Stored data:
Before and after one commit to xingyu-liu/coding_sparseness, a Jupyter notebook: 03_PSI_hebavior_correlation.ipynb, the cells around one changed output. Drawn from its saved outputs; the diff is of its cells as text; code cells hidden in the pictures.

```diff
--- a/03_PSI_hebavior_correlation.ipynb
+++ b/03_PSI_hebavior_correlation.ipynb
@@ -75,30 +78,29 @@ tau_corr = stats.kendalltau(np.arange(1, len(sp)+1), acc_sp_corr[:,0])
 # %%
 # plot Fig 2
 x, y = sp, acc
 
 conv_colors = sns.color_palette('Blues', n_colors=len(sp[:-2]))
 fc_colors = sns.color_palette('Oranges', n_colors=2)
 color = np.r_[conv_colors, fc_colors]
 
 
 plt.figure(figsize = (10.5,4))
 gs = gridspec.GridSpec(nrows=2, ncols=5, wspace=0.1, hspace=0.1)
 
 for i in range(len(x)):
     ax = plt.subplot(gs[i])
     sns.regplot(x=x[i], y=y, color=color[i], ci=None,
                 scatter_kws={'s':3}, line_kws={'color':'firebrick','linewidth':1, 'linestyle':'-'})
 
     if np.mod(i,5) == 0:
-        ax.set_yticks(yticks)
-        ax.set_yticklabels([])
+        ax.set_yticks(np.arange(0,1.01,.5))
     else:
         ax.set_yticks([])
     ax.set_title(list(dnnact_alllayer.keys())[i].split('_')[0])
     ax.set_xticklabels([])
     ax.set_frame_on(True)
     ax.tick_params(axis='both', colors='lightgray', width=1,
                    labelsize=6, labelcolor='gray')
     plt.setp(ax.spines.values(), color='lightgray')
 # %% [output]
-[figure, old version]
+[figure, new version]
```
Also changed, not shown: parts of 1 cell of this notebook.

#### [TASK TO COMPLETE]
Every entry that appears above should be duplicated exactly.

#### [REPLY TO THE TASK]
Before and after one commit to xingyu-liu/coding_sparseness, a Jupyter notebook: 03_PSI_hebavior_correlation.ipynb, the cells around one changed output. Drawn from its saved outputs; the diff is of its cells as text; code cells hidden in the pictures.

```diff
--- a/03_PSI_hebavior_correlation.ipynb
+++ b/03_PSI_hebavior_correlation.ipynb
@@ -75,30 +78,29 @@ tau_corr = stats.kendalltau(np.arange(1, len(sp)+1), acc_sp_corr[:,0])
 # %%
 # plot Fig 2
 x, y = sp, acc
 
 conv_colors = sns.color_palette('Blues', n_colors=len(sp[:-2]))
 fc_colors = sns.color_palette('Oranges', n_colors=2)
 color = np.r_[conv_colors, fc_colors]
 
 
 plt.figure(figsize = (10.5,4))
 gs = gridspec.GridSpec(nrows=2, ncols=5, wspace=0.1, hspace=0.1)
 
 for i in range(len(x)):
     ax = plt.subplot(gs[i])
     sns.regplot(x=x[i], y=y, color=color[i], ci=None,
                 scatter_kws={'s':3}, line_kws={'color':'firebrick','linewidth':1, 'linestyle':'-'})
 
     if np.mod(i,5) == 0:
-        ax.set_yticks(yticks)
-        ax.set_yticklabels([])
+        ax.set_yticks(np.arange(0,1.01,.5))
     else:
         ax.set_yticks([])
     ax.set_title(list(dnnact_alllayer.keys())[i].split('_')[0])
     ax.set_xticklabels([])
     ax.set_frame_on(True)
     ax.tick_params(axis='both', colors='lightgray', width=1,
                    labelsize=6, labelcolor='gray')
     plt.setp(ax.spines.values(), color='lightgray')
 # %% [output]
-[figure, old version]
+[figure, new version]
```
Also changed, not shown: parts of 1 cell of this notebook.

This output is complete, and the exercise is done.